Segment Start: MATERIAL FOR THIS TASK

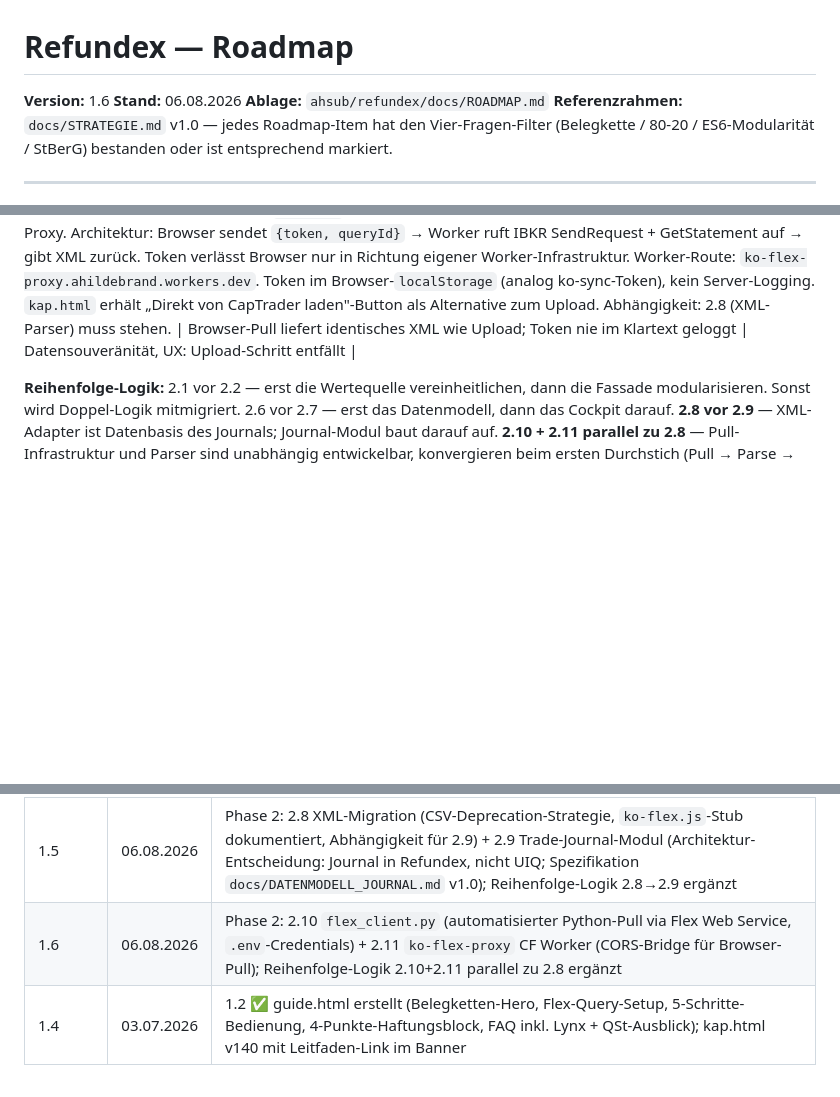
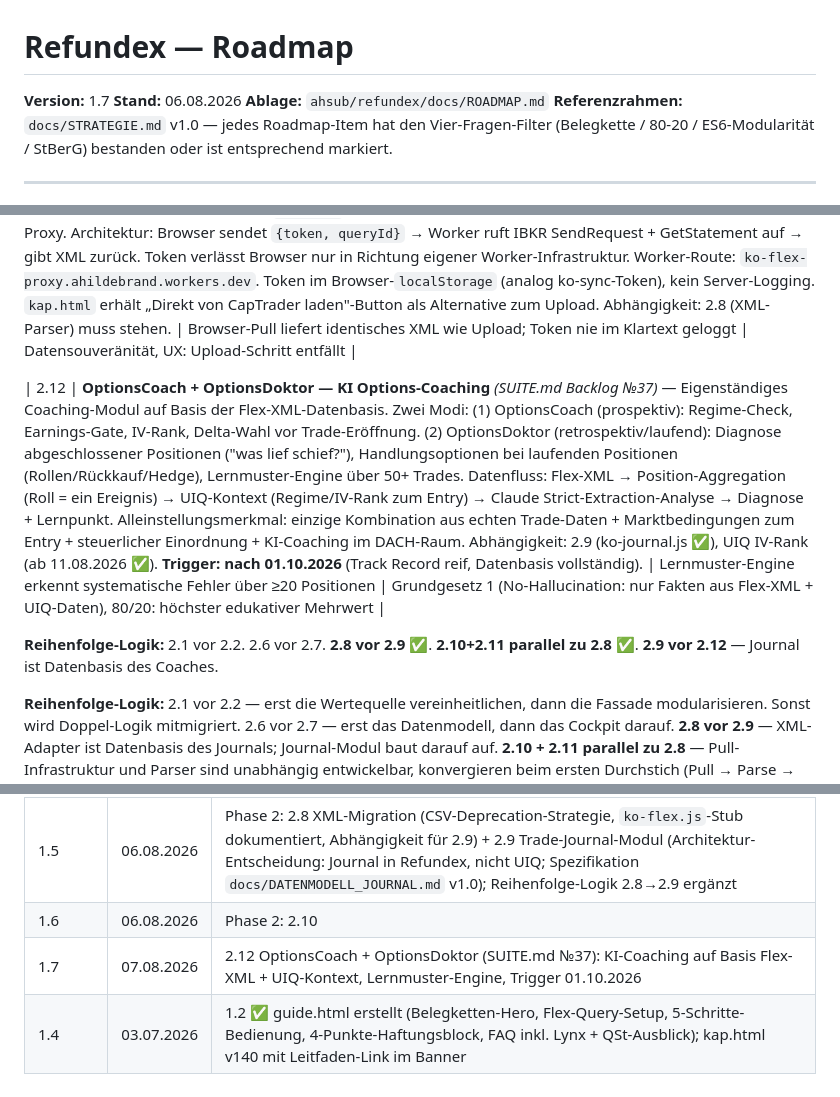
Before and after one commit to ahsub/refundex, a Markdown page: docs/ROADMAP.md, 3 parts joined by grey strips. Rendered like a GitHub page; blank space fills up the shorter version.

Commit message:
docs(roadmap): v1.7 — 2.12 OptionsCoach + OptionsDoktor (SUITE №37)

```diff
--- a/docs/ROADMAP.md
+++ b/docs/ROADMAP.md
@@ -1,6 +1,6 @@
 # Refundex — Roadmap
 
-**Version:** 1.6
+**Version:** 1.7
 **Stand:** 06.08.2026
 **Ablage:** `ahsub/refundex/docs/ROADMAP.md`
 **Referenzrahmen:** `docs/STRATEGIE.md` v1.0 — jedes Roadmap-Item hat den Vier-Fragen-Filter (Belegkette / 80-20 / ES6-Modularität / StBerG) bestanden oder ist entsprechend markiert.
@@ -61,6 +61,10 @@
 | 2.10 | **`flex_client.py` — Automatisierter Flex Web Service Pull (Python)** — Zwei-Schritt-API: (1) `SendRequest?t=TOKEN&q=QUERY_ID&v=3` → `ReferenceCode`; (2) `GetStatement?t=TOKEN&q=ReferenceCode&v=3` → XML. Token + QueryID aus `.env` (`IB_FLEX_TOKEN`, `IB_FLEX_QUERY_ID`), nie im Code. Retry-Logik (IBKR generiert Report asynchron, typisch 10–30s Wartezeit), XML-Fehlerresponse-Erkennung. Rückgabe: validiertes XML-String-Objekt, direkt an `parseActivityXML()` übergebar. Verwendung: `build_report.py` ruft `flex_client.py` auf statt CSV-Upload — vollautomatische Steuerberechnung ohne manuellen Download. Ablage: `engine/flex_client.py`. Credentials: `.env` + `.gitignore` (nie committen). | Liefert identisches XML wie manueller Download; verifiziert gegen CapTrader Flex Web Service | Datensouveränität, R3, Grundgesetz 1 |
 | 2.11 | **`ko-flex-proxy` Cloudflare Worker — Browser-seitiger Flex Pull (CORS-Bridge)** — IBKR setzt keine CORS-Header → direkter Fetch aus `kap.html` schlägt fehl. Lösung: minimaler CF Worker als transparenter Proxy. Architektur: Browser sendet `{token, queryId}` → Worker ruft IBKR SendRequest + GetStatement auf → gibt XML zurück. Token verlässt Browser nur in Richtung eigener Worker-Infrastruktur. Worker-Route: `ko-flex-proxy.ahildebrand.workers.dev`. Token im Browser-`localStorage` (analog ko-sync-Token), kein Server-Logging. `kap.html` erhält „Direkt von CapTrader laden"-Button als Alternative zum Upload. Abhängigkeit: 2.8 (XML-Parser) muss stehen. | Browser-Pull liefert identisches XML wie Upload; Token nie im Klartext geloggt | Datensouveränität, UX: Upload-Schritt entfällt |
 
+| 2.12 | **OptionsCoach + OptionsDoktor — KI Options-Coaching** *(SUITE.md Backlog №37)* — Eigenständiges Coaching-Modul auf Basis der Flex-XML-Datenbasis. Zwei Modi: (1) OptionsCoach (prospektiv): Regime-Check, Earnings-Gate, IV-Rank, Delta-Wahl vor Trade-Eröffnung. (2) OptionsDoktor (retrospektiv/laufend): Diagnose abgeschlossener Positionen ("was lief schief?"), Handlungsoptionen bei laufenden Positionen (Rollen/Rückkauf/Hedge), Lernmuster-Engine über 50+ Trades. Datenfluss: Flex-XML → Position-Aggregation (Roll = ein Ereignis) → UIQ-Kontext (Regime/IV-Rank zum Entry) → Claude Strict-Extraction-Analyse → Diagnose + Lernpunkt. Alleinstellungsmerkmal: einzige Kombination aus echten Trade-Daten + Marktbedingungen zum Entry + steuerlicher Einordnung + KI-Coaching im DACH-Raum. Abhängigkeit: 2.9 (ko-journal.js ✅), UIQ IV-Rank (ab 11.08.2026 ✅). **Trigger: nach 01.10.2026** (Track Record reif, Datenbasis vollständig). | Lernmuster-Engine erkennt systematische Fehler über ≥20 Positionen | Grundgesetz 1 (No-Hallucination: nur Fakten aus Flex-XML + UIQ-Daten), 80/20: höchster edukativer Mehrwert |
+
+**Reihenfolge-Logik:** 2.1 vor 2.2. 2.6 vor 2.7. **2.8 vor 2.9** ✅. **2.10+2.11 parallel zu 2.8** ✅. **2.9 vor 2.12** — Journal ist Datenbasis des Coaches.
+
 **Reihenfolge-Logik:** 2.1 vor 2.2 — erst die Wertequelle vereinheitlichen, dann die Fassade modularisieren. Sonst wird Doppel-Logik mitmigriert. 2.6 vor 2.7 — erst das Datenmodell, dann das Cockpit darauf. **2.8 vor 2.9** — XML-Adapter ist Datenbasis des Journals; Journal-Modul baut darauf auf. **2.10 + 2.11 parallel zu 2.8** — Pull-Infrastruktur und Parser sind unabhängig entwickelbar, konvergieren beim ersten Durchstich (Pull → Parse → Journal).
 
 ---
@@ -104,5 +108,6 @@ Diese Liste ist Teil der Roadmap, damit sie nicht in jeder Session neu diskutier
 | 1.2 | 03.07.2026 | Gate-Protokoll 3.7: (b) im Kern erfüllt (CapTrader-FAQ: Voucher für 11 Länder + Preisliste, Restfragen per Ticket), (c) erfüllt (Club-Umfrage); 2.7 um Netto-Rückholpotenzial + Break-even-Ampel erweitert; 1.8 zweistufig (Wording sofort, Verifikation via Beta-Community-Aufruf, kein Lynx-Depot im Club) |
 | 1.3 | 03.07.2026 | Erledigungsstände: 1.1 ✅ (kap.html v139: 4-Punkte-Haftungsblock, Basiszins-Hinweis, Nicht-Abdeckungsliste), 1.5 ✅ + 1.6 ✅ (RUNBOOK.md v1.0 inkl. Steuerjahr-Checkliste), 1.8 Stufe i ✅ (Lynx-Wording + Aufruf), 2.6 Spec ✅ (DATENMODELL_ERTRAEGE.md v1.0) |
 | 1.5 | 06.08.2026 | Phase 2: 2.8 XML-Migration (CSV-Deprecation-Strategie, `ko-flex.js`-Stub dokumentiert, Abhängigkeit für 2.9) + 2.9 Trade-Journal-Modul (Architektur-Entscheidung: Journal in Refundex, nicht UIQ; Spezifikation `docs/DATENMODELL_JOURNAL.md` v1.0); Reihenfolge-Logik 2.8→2.9 ergänzt |
-| 1.6 | 06.08.2026 | Phase 2: 2.10 `flex_client.py` (automatisierter Python-Pull via Flex Web Service, `.env`-Credentials) + 2.11 `ko-flex-proxy` CF Worker (CORS-Bridge für Browser-Pull); Reihenfolge-Logik 2.10+2.11 parallel zu 2.8 ergänzt | (CSV-Deprecation-Strategie, `ko-flex.js`-Stub dokumentiert, Abhängigkeit für 2.9) + 2.9 Trade-Journal-Modul (Architektur-Entscheidung: Journal in Refundex, nicht UIQ; Spezifikation `docs/DATENMODELL_JOURNAL.md` v1.0); Reihenfolge-Logik 2.8→2.9 ergänzt |
+| 1.6 | 06.08.2026 | Phase 2: 2.10
+| 1.7 | 07.08.2026 | 2.12 OptionsCoach + OptionsDoktor (SUITE.md №37): KI-Coaching auf Basis Flex-XML + UIQ-Kontext, Lernmuster-Engine, Trigger 01.10.2026 | `flex_client.py` (automatisierter Python-Pull via Flex Web Service, `.env`-Credentials) + 2.11 `ko-flex-proxy` CF Worker (CORS-Bridge für Browser-Pull); Reihenfolge-Logik 2.10+2.11 parallel zu 2.8 ergänzt | (CSV-Deprecation-Strategie, `ko-flex.js`-Stub dokumentiert, Abhängigkeit für 2.9) + 2.9 Trade-Journal-Modul (Architektur-Entscheidung: Journal in Refundex, nicht UIQ; Spezifikation `docs/DATENMODELL_JOURNAL.md` v1.0); Reihenfolge-Logik 2.8→2.9 ergänzt |
 | 1.4 | 03.07.2026 | 1.2 ✅ guide.html erstellt (Belegketten-Hero, Flex-Query-Setup, 5-Schritte-Bedienung, 4-Punkte-Haftungsblock, FAQ inkl. Lynx + QSt-Ausblick); kap.html v140 mit Leitfaden-Link im Banner |
```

Segment End: MATERIAL FOR THIS TASK

TASK DETAILS —
Return a copy of each line in the entries that carries the string "ahsub".

ANSWER FOR THIS EXERCISE —
Before and after one commit to ahsub/refundex, a Markdown page: docs/ROADMAP.md, 3 parts joined by grey strips. Rendered like a GitHub page; blank space fills up the shorter version.
 **Ablage:** `ahsub/refundex/docs/ROADMAP.md`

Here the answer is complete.